* [EXERCISE AIM]
Please say how many lines in the records below contain the word "home". Give the number and nothing more.

◇ ◇ ◇ ◇

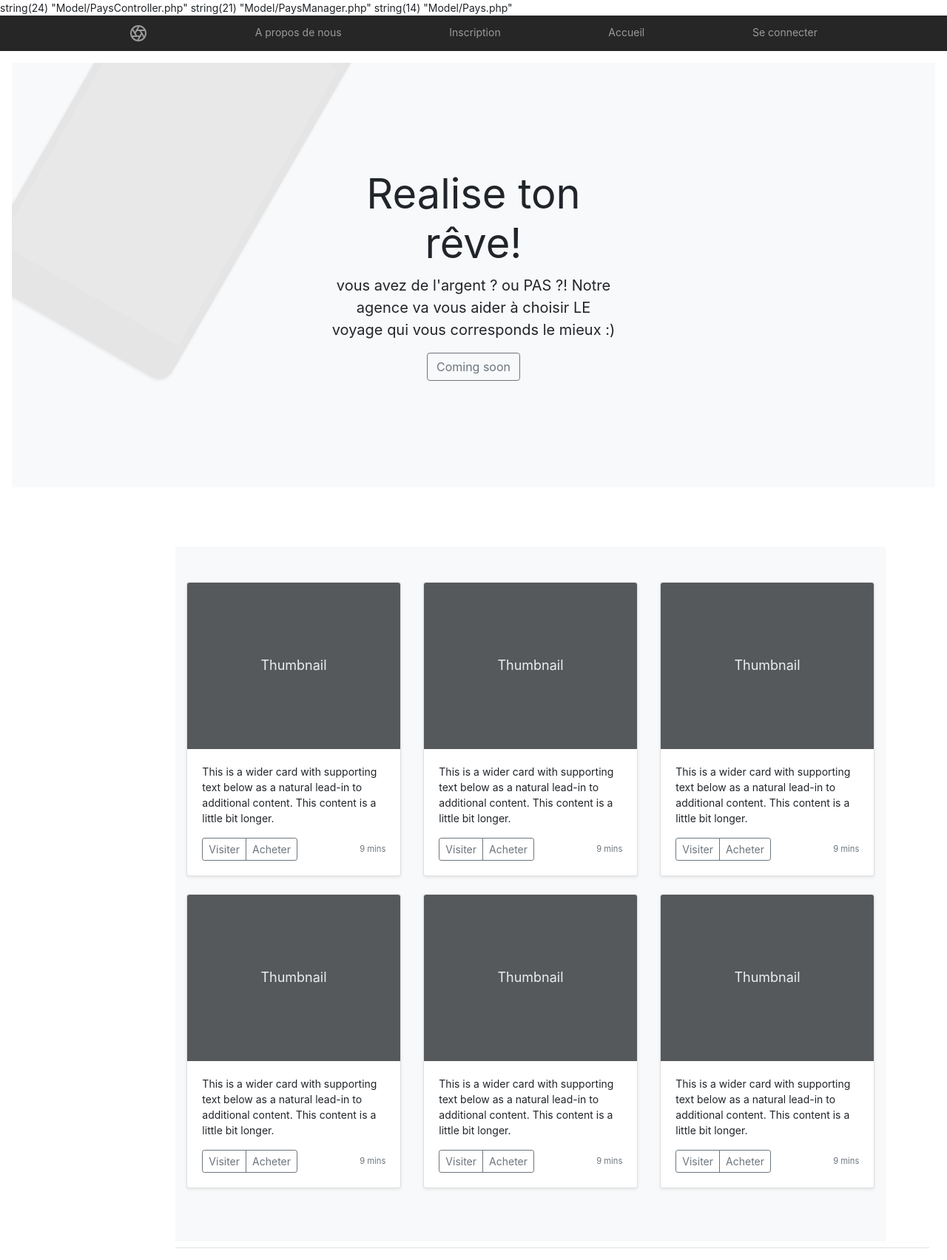
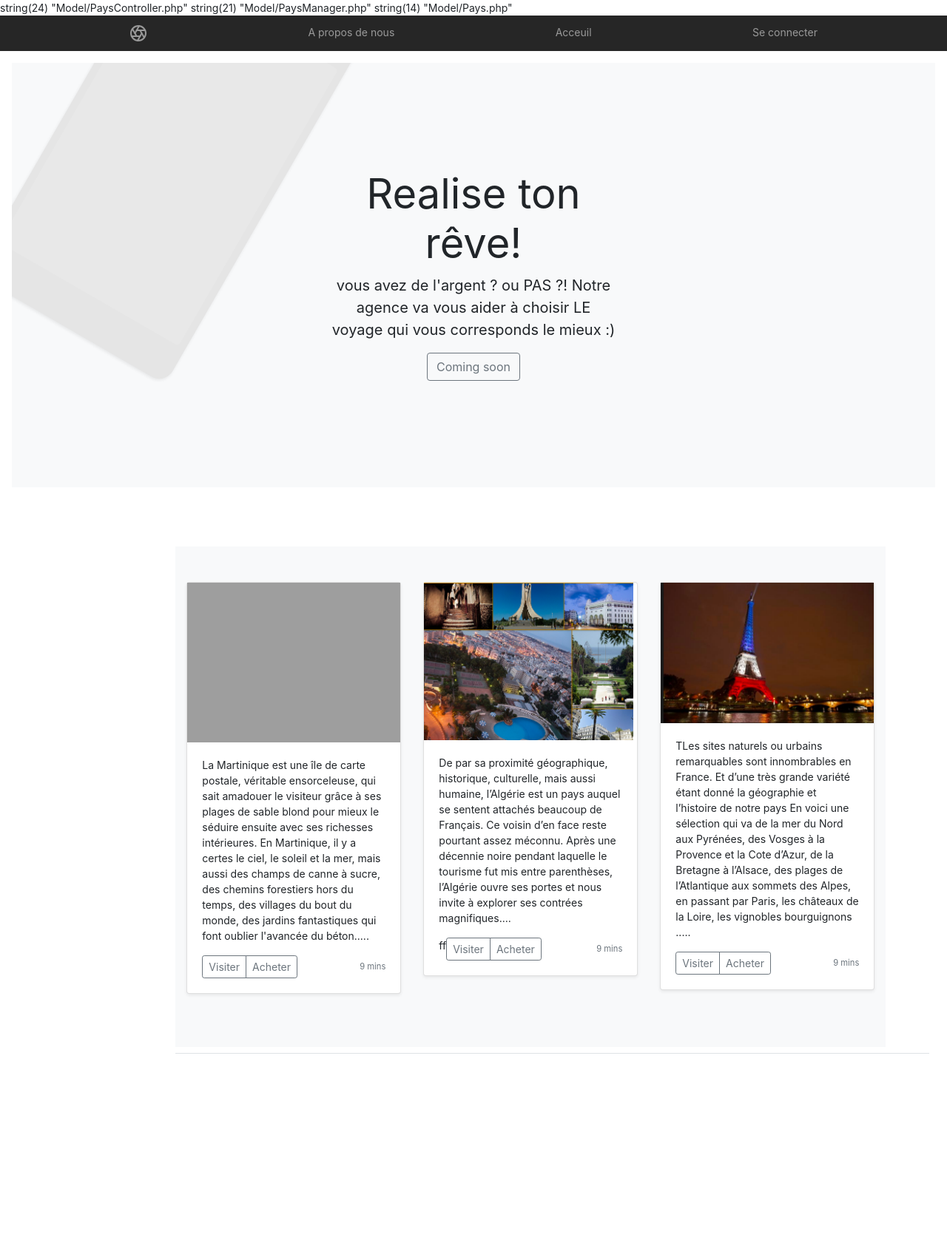
Before and after one commit to sabrinalazar/formation_php, a PHP site: page / in a window 1280 px wide. Shown: the whole page at 74% size. After the commit the page ends 1425 px from the top, so only its background shows below. Run offline with PHP 8.4, Linux system fonts and the light colour scheme; data comes from the database, SQL or seed files in the repository; grey boxes are pictures that could not be loaded.

Commit message:
debug img

```diff
--- a/views/home.html.php
+++ b/views/home.html.php
@@ -41,10 +41,9 @@
                     <svg xmlns="http://www.w3.org/2000/svg" width="24" height="24" viewBox="0 0 24 24" fill="none" stroke="currentColor" stroke-width="2" stroke-linecap="round" stroke-linejoin="round" class="d-block mx-auto" focusable="false" role="img"><title>Product</title><circle cx="12" cy="12" r="10"></circle><line x1="14.31" y1="8" x2="20.05" y2="17.94"></line><line x1="9.69" y1="8" x2="21.17" y2="8"></line><line x1="7.38" y1="12" x2="13.12" y2="2.06"></line><line x1="9.69" y1="16" x2="3.95" y2="6.06"></line><line x1="14.31" y1="16" x2="2.83" y2="16"></line><line x1="16.62" y1="12" x2="10.88" y2="21.94"></line></svg>
                 </a>
 
-        <a class="py-2 d-none d-md-inline-block" href="aPropos.html.php">A propos de nous </a>
-        <a class="py-2 d-none d-md-inline-block" href="inscription.html.php">Inscription </a>
-        <a class="py-2 d-none d-md-inline-block" href="home.html.php">Accueil</a>
-        <a class="py-2 d-none d-md-inline-block" href="seConnecter.html.php">Se connecter</a>
+                <a class="py-2 d-none d-md-inline-block" href="#">A propos de nous </a>
+                <a class="py-2 d-none d-md-inline-block" href="#">Acceuil</a>
+                <a class="py-2 d-none d-md-inline-block" href="#">Se connecter</a>
 
             </div>
         </nav>
@@ -68,9 +67,9 @@
                         <div class="row">
                             <div class="col-md-4">
                                 <div class="card mb-4 shadow-sm">
-                    <svg class="bd-placeholder-img card-img-top" width="100%" height="225" xmlns="http://www.w3.org/2000/svg" preserveAspectRatio="xMidYMid slice" focusable="false" role="img" aria-label="Placeholder: Thumbnail"><title>Placeholder</title><rect fill="#55595c" width="100%" height="100%"/><text fill="#eceeef" dy=".3em" x="50%" y="50%">Thumbnail</text></svg>
+                                    <img src ="../photo martinique/martinique2.png"height="100%" width="100%"</img>
                                     <div class="card-body">
-                        <p class="card-text">This is a wider card with supporting text below as a natural lead-in to additional content. This content is a little bit longer.</p>
+                                        <p class="card-text">La Martinique est une île de carte postale, véritable ensorceleuse, qui sait amadouer le visiteur grâce à ses plages de sable blond pour mieux le séduire ensuite avec ses richesses intérieures. En Martinique, il y a certes le ciel, le soleil et la mer, mais aussi des champs de canne à sucre, des chemins forestiers hors du temps, des villages du bout du monde, des jardins fantastiques qui font oublier l'avancée du béton.....</p>
                                         <div class="d-flex justify-content-between align-items-center">
                                             <div class="btn-group">
                                                 <button type="button" class="btn btn-sm btn-outline-secondary">Visiter</button>
@@ -83,11 +82,11 @@
                             </div>
                             <div class="col-md-4">
                                 <div class="card mb-4 shadow-sm">
-                    <svg class="bd-placeholder-img card-img-top" width="100%" height="225" xmlns="http://www.w3.org/2000/svg" preserveAspectRatio="xMidYMid slice" focusable="false" role="img" aria-label="Placeholder: Thumbnail"><title>Placeholder</title><rect fill="#55595c" width="100%" height="100%"/><text fill="#eceeef" dy=".3em" x="50%" y="50%">Thumbnail</text></svg>
+                                    <img src ="../photo martinique/algerie2.png"height="100%" width="98%"</img>
                                     <div class="card-body">
-                        <p class="card-text">This is a wider card with supporting text below as a natural lead-in to additional content. This content is a little bit longer.</p>
+                                        <p class="card-text">De par sa proximité géographique, historique, culturelle, mais aussi humaine, l’Algérie est un pays auquel se sentent attachés beaucoup de Français. Ce voisin d’en face reste pourtant assez méconnu. Après une décennie noire pendant laquelle le tourisme fut mis entre parenthèses, l’Algérie ouvre ses portes et nous invite à explorer ses contrées magnifiques....</p>
                                         <div class="d-flex justify-content-between align-items-center">
-                            <div class="btn-group">
+                                            <div class="btn-group">ff
                                                 <button type="button" class="btn btn-sm btn-outline-secondary">Visiter</button>
                                                 <button type="button" class="btn btn-sm btn-outline-secondary">Acheter</button>
                                             </div>
@@ -98,9 +97,11 @@
                             </div>
                             <div class="col-md-4">
                                 <div class="card mb-4 shadow-sm">
-                    <svg class="bd-placeholder-img card-img-top" width="100%" height="225" xmlns="http://www.w3.org/2000/svg" preserveAspectRatio="xMidYMid slice" focusable="false" role="img" aria-label="Placeholder: Thumbnail"><title>Placeholder</title><rect fill="#55595c" width="100%" height="100%"/><text fill="#eceeef" dy=".3em" x="50%" y="50%">Thumbnail</text></svg>
+                                    <img src ="../photo martinique/france2.png"height="100%" width="100%"</img>
                                     <div class="card-body">
-                        <p class="card-text">This is a wider card with supporting text below as a natural lead-in to additional content. This content is a little bit longer.</p>
+                                        <p class="card-text">TLes sites naturels ou urbains remarquables sont innombrables en France. Et d’une très grande variété étant donné la géographie et l’histoire de notre pays
+
+                                            En voici une sélection qui va de la mer du Nord aux Pyrénées, des Vosges à la Provence et la Cote d’Azur, de la Bretagne à l’Alsace, des plages de l’Atlantique aux sommets des Alpes, en passant par Paris, les châteaux de la Loire, les vignobles bourguignons .....</p>
                                         <div class="d-flex justify-content-between align-items-center">
                                             <div class="btn-group">
                                                 <button type="button" class="btn btn-sm btn-outline-secondary">Visiter</button>
@@ -112,50 +113,8 @@
                                 </div>
                             </div>
 
-            <div class="col-md-4">
-                <div class="card mb-4 shadow-sm">
-                    <svg class="bd-placeholder-img card-img-top" width="100%" height="225" xmlns="http://www.w3.org/2000/svg" preserveAspectRatio="xMidYMid slice" focusable="false" role="img" aria-label="Placeholder: Thumbnail"><title>Placeholder</title><rect fill="#55595c" width="100%" height="100%"/><text fill="#eceeef" dy=".3em" x="50%" y="50%">Thumbnail</text></svg>
-                    <div class="card-body">
-                        <p class="card-text">This is a wider card with supporting text below as a natural lead-in to additional content. This content is a little bit longer.</p>
-                        <div class="d-flex justify-content-between align-items-center">
-                            <div class="btn-group">
-                                <button type="button" class="btn btn-sm btn-outline-secondary">Visiter</button>
-                                <button type="button" class="btn btn-sm btn-outline-secondary">Acheter</button>
-                            </div>
-                            <small class="text-muted">9 mins</small>
-                        </div>
-                    </div>
-                </div>
-            </div>
-            <div class="col-md-4">
-                <div class="card mb-4 shadow-sm">
-                    <svg class="bd-placeholder-img card-img-top" width="100%" height="225" xmlns="http://www.w3.org/2000/svg" preserveAspectRatio="xMidYMid slice" focusable="false" role="img" aria-label="Placeholder: Thumbnail"><title>Placeholder</title><rect fill="#55595c" width="100%" height="100%"/><text fill="#eceeef" dy=".3em" x="50%" y="50%">Thumbnail</text></svg>
-                    <div class="card-body">
-                        <p class="card-text">This is a wider card with supporting text below as a natural lead-in to additional content. This content is a little bit longer.</p>
-                        <div class="d-flex justify-content-between align-items-center">
-                            <div class="btn-group">
-                                <button type="button" class="btn btn-sm btn-outline-secondary">Visiter</button>
-                                <button type="button" class="btn btn-sm btn-outline-secondary">Acheter</button>
-                            </div>
-                            <small class="text-muted">9 mins</small>
-                        </div>
-                    </div>
-                </div>
-            </div>
-            <div class="col-md-4">
-                <div class="card mb-4 shadow-sm">
-                    <svg class="bd-placeholder-img card-img-top" width="100%" height="225" xmlns="http://www.w3.org/2000/svg" preserveAspectRatio="xMidYMid slice" focusable="false" role="img" aria-label="Placeholder: Thumbnail"><title>Placeholder</title><rect fill="#55595c" width="100%" height="100%"/><text fill="#eceeef" dy=".3em" x="50%" y="50%">Thumbnail</text></svg>
-                    <div class="card-body">
-                        <p class="card-text">This is a wider card with supporting text below as a natural lead-in to additional content. This content is a little bit longer.</p>
-                        <div class="d-flex justify-content-between align-items-center">
-                            <div class="btn-group">
-                                <button type="button" class="btn btn-sm btn-outline-secondary">Visiter</button>
-                                <button type="button" class="btn btn-sm btn-outline-secondary">Acheter</button>
-                            </div>
-                            <small class="text-muted">9 mins</small>
-                        </div>
-                    </div>
-                </div>
+
+
                         </div>
                     </div>
                 </div>
```
Also changed, not shown: photo martinique/algerie2.png (renamed from photo martinique/algerie.png), photo martinique/france2.png (renamed from photo martinique/france.png), 2 other files. Lines whose indentation alone changed are shown as unchanged.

◇ ◇ ◇ ◇

* [TASK RESULT]
3